Sometimes I almost feel sorry for David Cameron. He really seemed to believe that walking out of the Brussels summit in December would begin to end his EU troubles.
Far from it. As Shadow Foreign Secretary Douglas Alexander said in the Guardian this morning: “The unanswered question after this summit [the one which has just ended] remains what exactly David Cameron achieved by walking out of the EU negotiations last month? With the EU institutions now involved, it seems clear that all his earlier phantom veto achieved was to undermine British influence.”
The Brussels summit which ended yesterday endorsed the use of the European Court of Justice (ECJ) to enforce the “fiscal pact”. Britain reserved its position, along with the Czech Republic, the only other EU member state to do so.
This latest climb-down by the British Prime Minister makes it even clearer that David Cameron achieved absolutely nothing by walking out of the last Brussels summit. He did not “veto” the treaty; he quite simply did not sign up to it. A veto implies preventing or stopping something happening. Cameron did not achieve this. Rather he took himself and the UK away from the agreement. “Refusal to agree” or “abnegation of responsibility” would be better terms for David Cameron’s antics.
However, this is not the view of the feral Tory Eurosceptics.
Cameron’s personal woes are at home while our country’s are in the EU. Losing influence and being marginalised in Europe do not help the UK. Because of our geographical size and proud history, we should be a major player at the heart of Europe, leading the EU, one of the world’s major power blocs, in the direction which would be best for Britain.

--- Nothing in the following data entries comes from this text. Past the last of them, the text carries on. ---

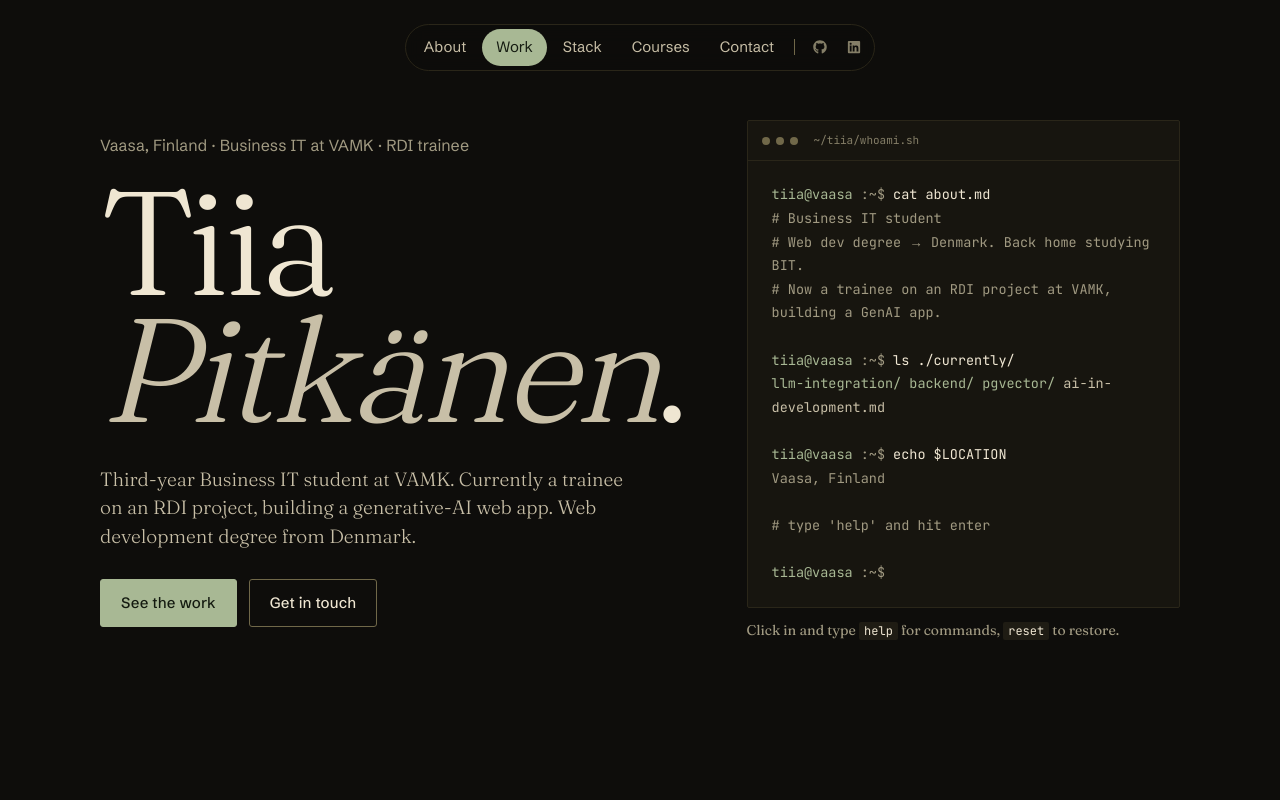
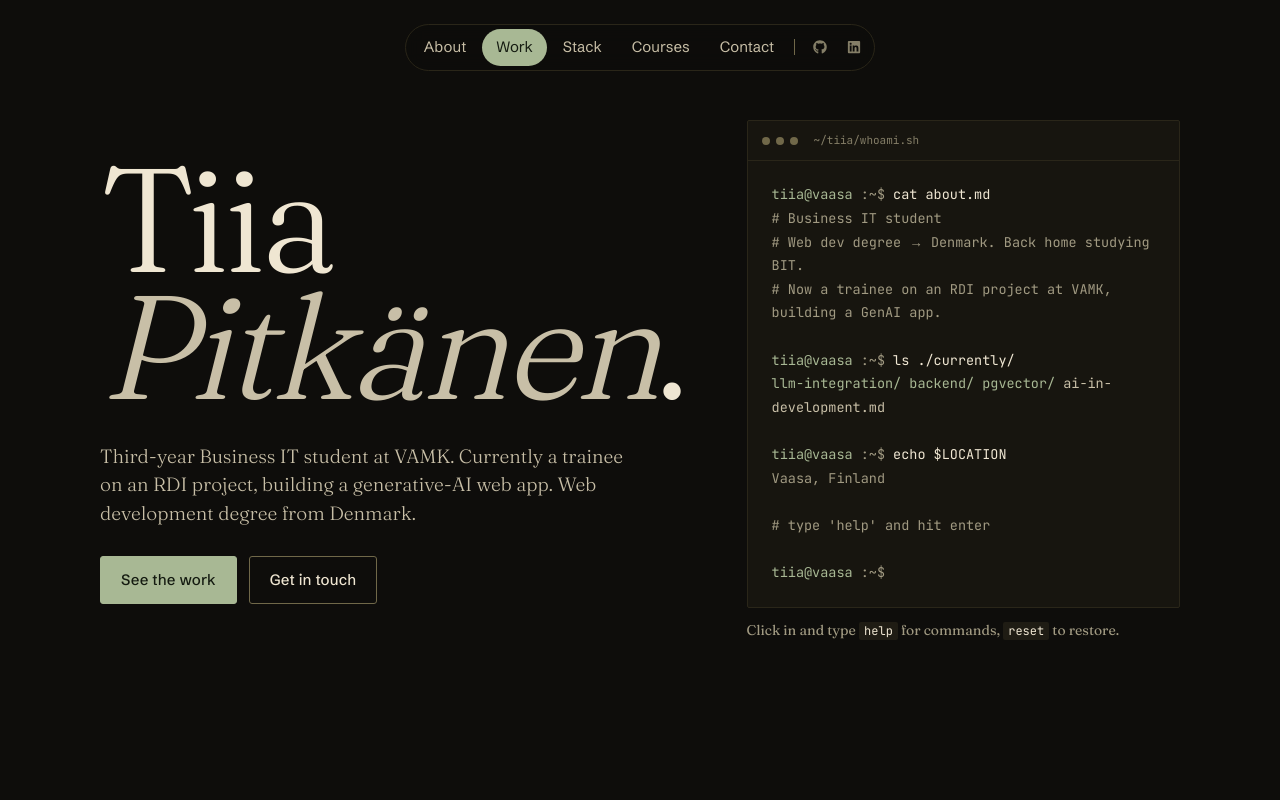
Before and after one commit to T-Pitkanen/portfolio-new-2026, a Next.js app: page / in a window 1280 px wide. Shown: the top 800 px of the page. Built offline with nearby package versions, Linux system fonts and the light colour scheme.

Commit message:
intro text changes

```diff
--- a/src/app/components/intro/Hero.js
+++ b/src/app/components/intro/Hero.js
@@ -8,9 +8,6 @@ export default function Hero() {
 
         {/* ── Left column ── */}
         <div className={styles.left}>
-          <p className={styles.where}>
-            <span lang="fi">Vaasa</span>, Finland · Business IT at <span lang="fi">VAMK</span> · RDI trainee
-          </p>
 
           <h1 className={styles.display}>
             Tiia<br />
```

Meanwhile, unable to perform in any credible way in the EU, David Cameron is facing a Eurosceptic backlash in the House of Commons as well as searing criticism from his own MEPs.
Speaking about Cameron’s volte-face on the use of the EU institutions to enforce the fiscal pact, Martin Callanan, Leader of the ECR Group, largely made up of British Tories, is quoted in the Guardian this morning as saying, “I blame a combination of appeasing Nick Clegg, who is desperate to sign up to anything the EU puts in front of him, and the practical reality that the pact is actually quite hard to prevent.”
Leading feral Eurosceptic backbencher Bernard Jenkin said, “The government cannot retreat from that [not agreeing to the treaty changes last month], or they will refuel demands for a referendum on the UK’s present terms of membership of the EU.”
So Cameron’s attempts to pacify his Eurosceptics at the expense of Britain being able to take its rightful place in the EU are failing miserably.
The embattled Mr Cameron is also facing criticism from the backbench mob for doing what Nick Clegg wants.
I always thought coalitions were about agreeing joint policies and taking them forward together. Not, it appears, in the modern Conservative Party who are behaving as if they won the last general election with an overall majority. They did not, and would do well to remember it.